Robyn Beck/AFP/Getty Images
  • Bob Iger, who led Disney for 15 years, was abruptly reinstated as CEO on Sunday.

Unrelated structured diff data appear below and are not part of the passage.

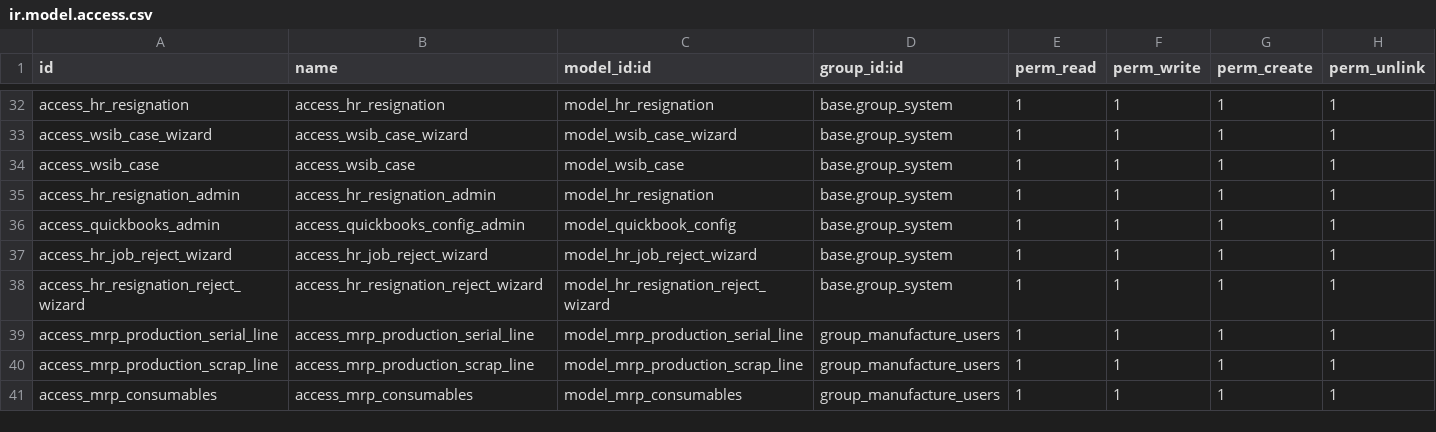
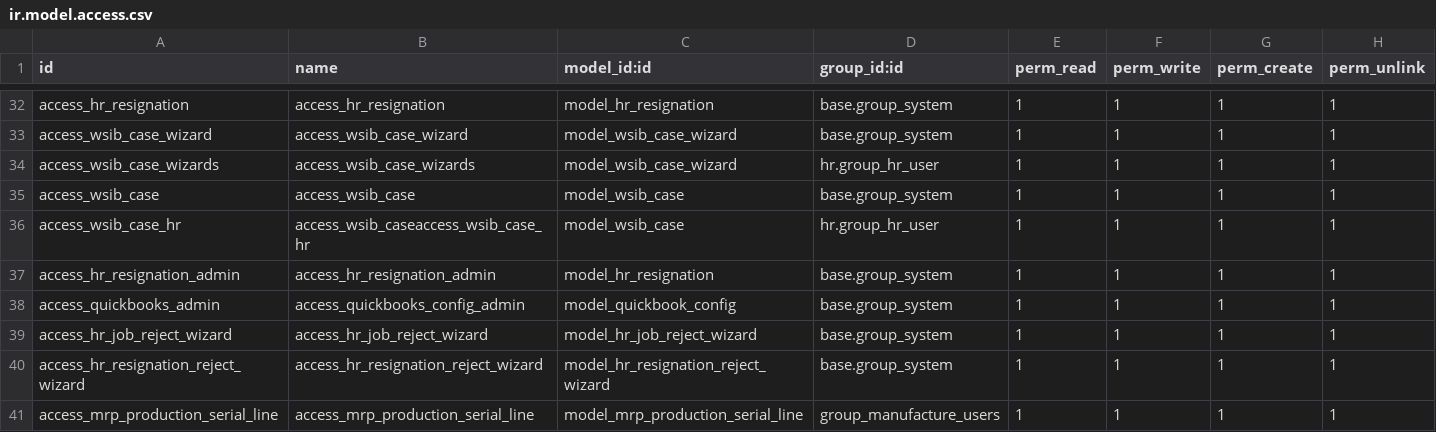
Before and after one commit to KritikaAgeis/Famti, a CSV file: famti/security/ir.model.access.csv, drawn as a sheet; only a part is shown, gaps mark what is left out; the shorter side is filled out with more unchanged rows.

Commit message:
Added data in demo

```diff
--- a/famti/security/ir.model.access.csv
+++ b/famti/security/ir.model.access.csv
@@ -33,3 +33,5 @@ access_hr_resignation,access_hr_resignation,model_hr_resignation,base.group_syst
 access_wsib_case_wizard,access_wsib_case_wizard,model_wsib_case_wizard,base.group_system,1,1,1,1
+access_wsib_case_wizards,access_wsib_case_wizards,model_wsib_case_wizard,hr.group_hr_user,1,1,1,1
 access_wsib_case,access_wsib_case,model_wsib_case,base.group_system,1,1,1,1
+access_wsib_case_hr,access_wsib_caseaccess_wsib_case_hr,model_wsib_case,hr.group_hr_user,1,1,1,1
 access_hr_resignation_admin,access_hr_resignation_admin,model_hr_resignation,base.group_system,1,1,1,1
```
Also changed, not shown: 7 other files.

  • He replaces Bob Chapek, who held the position for less than three years.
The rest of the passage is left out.